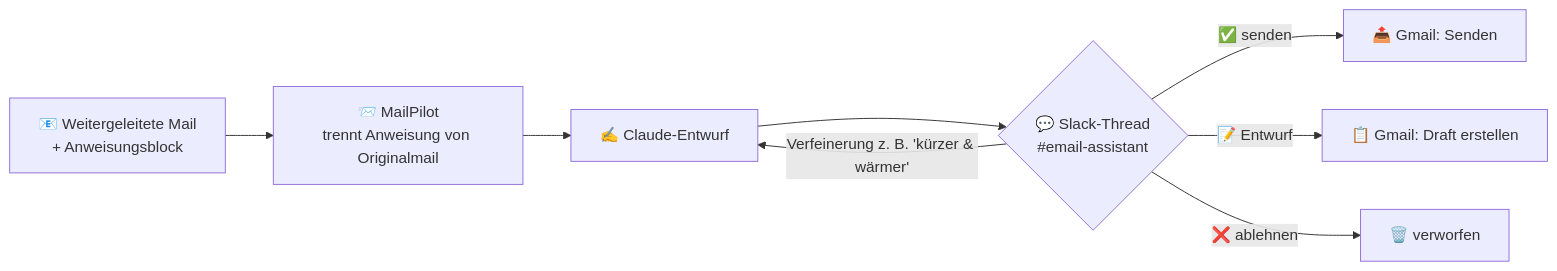
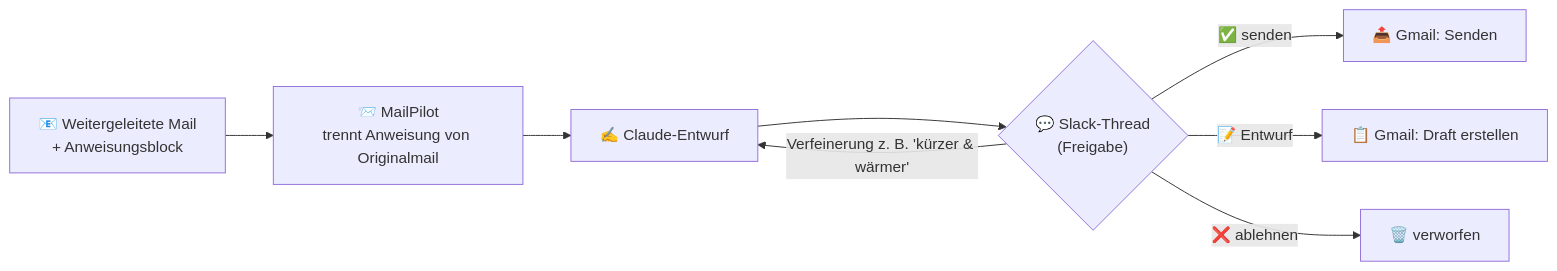
The second of 3 diagrams in README.md (flodido/BrainVault), drawn with Mermaid before and after one commit. The commit also changed other lines of this file and 1 other file, not shown here.

First line of the commit message:
README/LOG: Slack-Kanäle korrigieren und interne Details entfernen

````diff
--- a/README.md
+++ b/README.md
@@ -296,10 +266,10 @@
 ```mermaid
 flowchart LR
     A["📧 Weitergeleitete Mail<br/>+ Anweisungsblock"] --> B["📨 MailPilot<br/>trennt Anweisung von Originalmail"]
     B --> C["✍️ Claude-Entwurf"]
-    C --> D{"💬 Slack-Thread<br/>#email-assistant"}
+    C --> D{"💬 Slack-Thread<br/>(Freigabe)"}
     D -- "✅ senden" --> E["📤 Gmail: Senden"]
     D -- "📝 Entwurf" --> F["📋 Gmail: Draft erstellen"]
     D -- "Verfeinerung z. B. 'kürzer & wärmer'" --> C
     D -- "❌ ablehnen" --> G["🗑️ verworfen"]
 ```
````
#####
- _REQUIRED ACTION_
Write out the records exactly. Do not carry the pictures over.

- _YOUR SOLUTION_
The second of 3 diagrams in README.md (flodido/BrainVault), drawn with Mermaid before and after one commit. The commit also changed other lines of this file and 1 other file, not shown here.

First line of the commit message:
README/LOG: Slack-Kanäle korrigieren und interne Details entfernen

````diff
--- a/README.md
+++ b/README.md
@@ -296,10 +266,10 @@
 ```mermaid
 flowchart LR
     A["📧 Weitergeleitete Mail<br/>+ Anweisungsblock"] --> B["📨 MailPilot<br/>trennt Anweisung von Originalmail"]
     B --> C["✍️ Claude-Entwurf"]
-    C --> D{"💬 Slack-Thread<br/>#email-assistant"}
+    C --> D{"💬 Slack-Thread<br/>(Freigabe)"}
     D -- "✅ senden" --> E["📤 Gmail: Senden"]
     D -- "📝 Entwurf" --> F["📋 Gmail: Draft erstellen"]
     D -- "Verfeinerung z. B. 'kürzer & wärmer'" --> C
     D -- "❌ ablehnen" --> G["🗑️ verworfen"]
 ```
````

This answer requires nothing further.